Diagnostics & Imaging Week Associate
Natus Medical (San Carlos, California) reported that it has agreed to acquire privately held Olympic Medical (Seattle) in a cash acquisition valued at about $19.3 million. The company said it expects to complete the acquisition "immediately."
Natus, a provider of healthcare products used for the screening, detection, treatment, monitoring and tracking of medical ailments such as hearing impairment, neurological dysfunction, epilepsy, sleep disorders, newborn jaundice and newborn metabolic testing, will pay about $16.6 million at closing and assume Olympic's existing payables, including roughly $2.7 million of debt. It is expected to have about $1.2 million in cash on its balance sheet as of the closing.
Olympic develops medical products used in the neonatal intensive care unit (NICU) and pediatric department of the hospital, including devices for the detection of neurologic function of newborns.
"The acquisition of Olympic strengthens our position as the market leader in the development of products for the detection, treatment, monitoring and tracking of common disorders in newborns and children," said Jim Hawkins, president/CEO of Natus during a conference call to discuss the deal.
"We believe that we can add significant value to Olympic Medical by leveraging their unique products through our marketing and sales organizations," Hawkins said, adding that Olympic "is a profitable operation, delivering high-quality products to their customers, including a significant recurring revenue stream generated through disposable products. We will seek to accelerate Olympic's sales growth by bringing their products into new markets around the world."
One of the most promising opportunities that Olympic presents, according to Natus, is its Cool-Cap system, a device designed for infants younger than 36 weeks who suffer brain trauma from a loss of oxygen during delivery – called severe hypoxic-ischemic encephalopathy – which can happen if the umbilical cord is in the wrong position, if the placenta comes loose from the uterus or if the uterus tears.
Cooling, or mild hypothermia, is thought to help prevent the damage that occurs when brain cells are deprived of oxygen and begin to die, especially within the critical six hours following birth.
The device, which is still awaiting FDA approval, was cleared by the FDA's neurological device panel by a 5-1 vote in June of 2005.
"If approved," said Hawkins, this system "will become the only FDA-approved device on the market for lowering body temperature as a treatment for birth asphyxia."
He noted that the condition occurs in six out of every 1,000 live births and, according to results presented by Olympic and the FDA, 45% of babies treated with the Cool-Cap just after birth survived without serious brain damage, compared to 34% of babies treated with standard care. The study also showed, however, that the device was not as helpful for patients with the most severe brain injuries.
Since the Cool-Cap is not approved, Hawkins noted that his company expects to take a one time 4Q06 charge for the write-off of acquired in-process research and development associated with the acquisition, which the company expects could be in the range of $4 million to $6 million.
Another important device for Olympic is its CFM 6000, a cerebral function monitor that received FDA marketing clearance in May 2003. It is designed for long-term patient monitoring in the neonatal intensive care unit and other acute-care departments.
The company said it plans to retain Olympic's Seattle-based operations, as well as their already established brands and existing products.
Jay Jones, president and founder of Olympic, will continue on as president of the organization.

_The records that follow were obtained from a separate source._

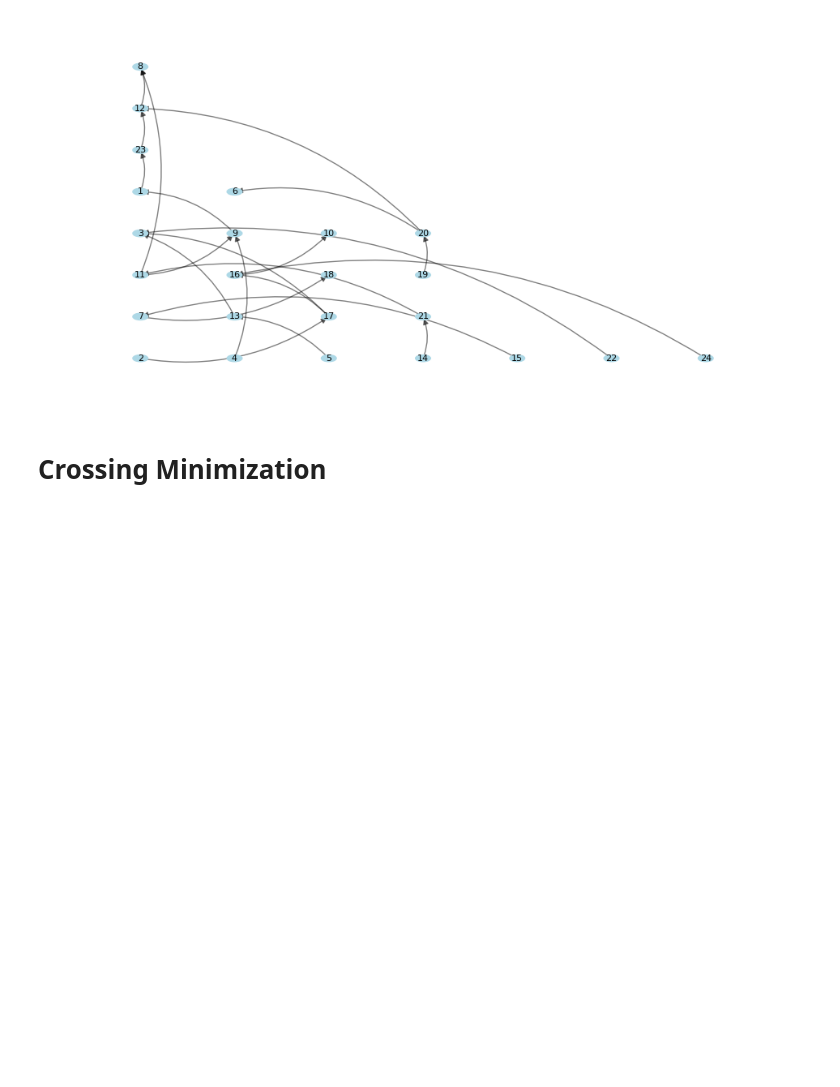
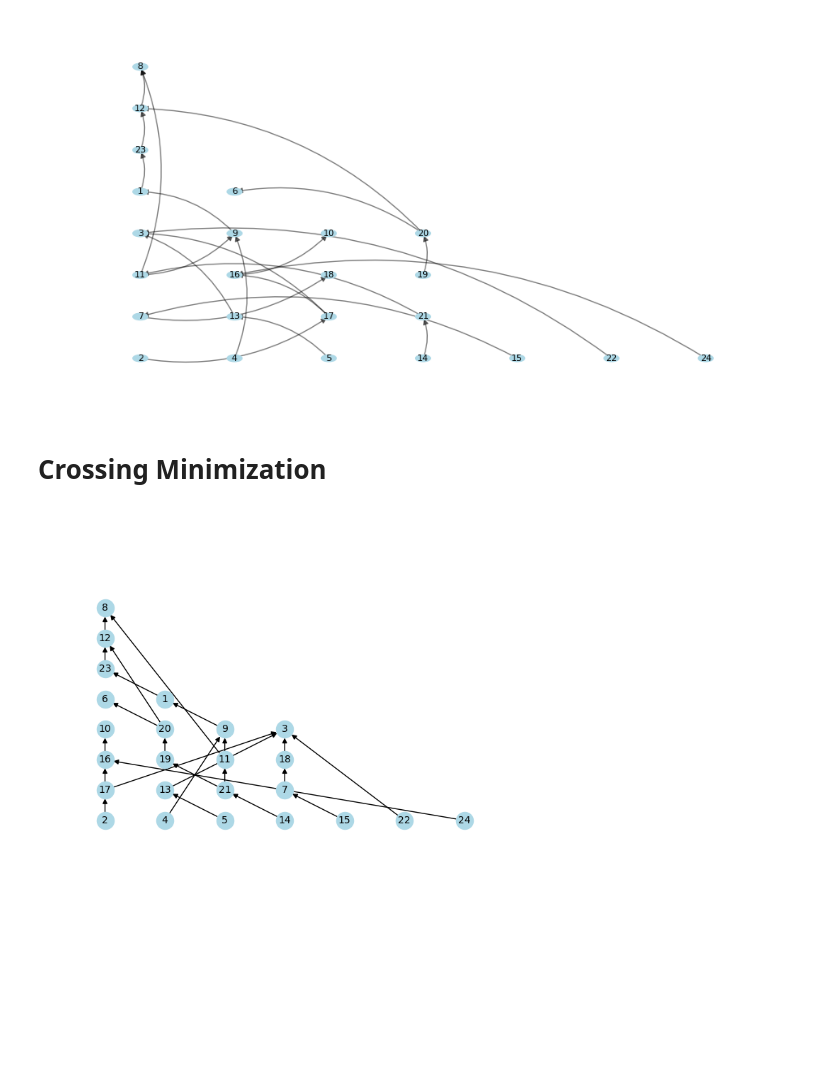
Before and after one commit to mauro-vb/graph-visualization-project, a Jupyter notebook: step4.ipynb, the cells around one changed output. Drawn from its saved outputs; the diff is of its cells as text; code cells hidden in the pictures; blank space fills up the shorter version.

```diff
--- a/step4.ipynb
+++ b/step4.ipynb
@@ -390,0 +408,56 @@ plt.show()
+# %%
+# def draw_layered_graph_with_curved_edges(G, layers, final_ordering):
+#     plt.figure(figsize=(12, 10))
+#     ax = plt.gca()
+#     pos = {}
+#     for layer, nodes in layers.items():
+#         for node in nodes:
+#             pos[node] = (final_ordering[layer][node], layer)
+
+#     for node, position in pos.items():
+#         circle = Circle(position, 0.08, fill=True, color='lightblue', zorder=2)
+#         ax.add_patch(circle)
+#         plt.text(position[0], position[1], str(node), fontsize=10, ha='center', va='center', zorder=3)
+
+#     for u, v in G.edges():
+#         draw_curved_arrow(ax, pos[u], pos[v])
+
+#     plt.xlim(-1, max(final_ordering[max(layers.keys())].values()) + 10)
+#     plt.ylim(-max(layers.keys()) - 1, 10)
+#     plt.axis('off')
+#     plt.show()
+
+
+def draw_layered_graph_with_straight_edges(G, layers, final_ordering):
+    plt.figure(figsize=(12, 10))
+    ax = plt.gca()
+    pos = {}
+    for layer, nodes in layers.items():
+        for node in nodes:
+            pos[node] = (final_ordering[layer][node], layer)
+
+    nx.draw_networkx_nodes(G, pos, node_size=300, node_color='lightblue', ax=ax)
+
+    nx.draw_networkx_labels(G, pos, font_size=10, ax=ax)
+
+    nx.draw_networkx_edges(G, pos, ax=ax)
+
+    ax.set_xlim(-1, max(final_ordering[max(layers.keys())].values()) + 10)
+    ax.set_ylim(-max(layers.keys()) - 1, 10)
+    ax.axis('off')
+
+    plt.show()
+
+
+node_order = [i for i in range(1,len(node_list)+1)]
+fas = feedback_arc_set_ordered(G, node_order)
+
+G_dag = original_graph_without_cycles(G, fas)
+layers = layer_assignment(G_dag)
+
+assert all(node in G_dag.nodes for layer in layers.values() for node in layer), "Some nodes are missing in the layers"
+
+final_ordering = barycenter_heuristic(G_dag, layers)
+draw_layered_graph_with_straight_edges(G_dag, layers, final_ordering)
+# %% [output]
+[figure, added]
```
Also changed, not shown: parts of 5 cells of this notebook.
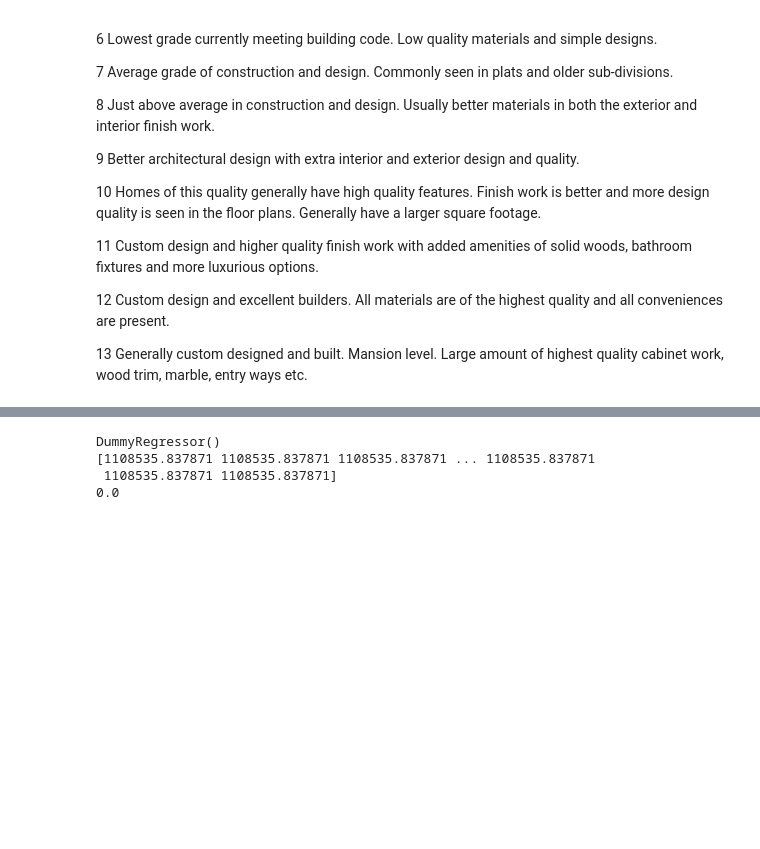
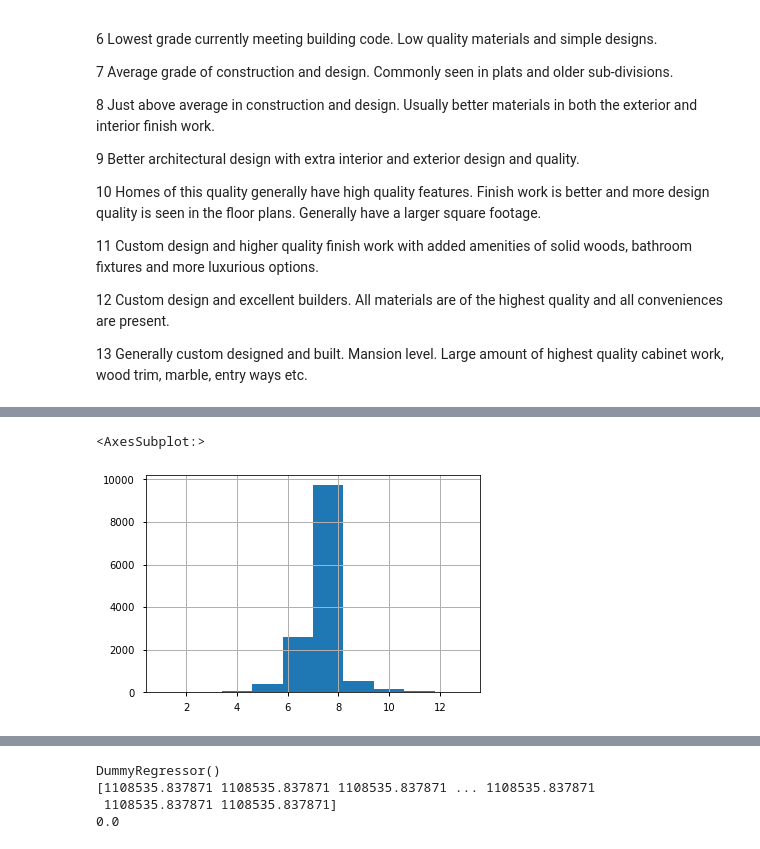
Before and after one commit to hall-nicholas/flatiron-ds-project-2, a Jupyter notebook: code/Dan_exploratory2.ipynb, the cells around one changed output, grey strips where cells are left out. Cells and saved outputs as stored; diff of their text form; code cells hidden in the pictures; blank space fills up the shorter version.

```diff
--- a/code/Dan_exploratory2.ipynb
+++ b/code/Dan_exploratory2.ipynb
@@ -124,0 +184,5 @@ historic_corr = historic.corr()['price'].map(abs).sort_values(ascending=False)
+# %%
+historic['grade_num'].hist()
+# %% [output]
+<AxesSubplot:>
+[figure, added]
```
Also changed, not shown: parts of 33 cells of this notebook, 1 other file.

Olympic has about 100 employees and recorded sales of $16 million during calendar 2005.
Olympic currently sells it products through telemarketing, mail order and distributors, primarily in the U.S.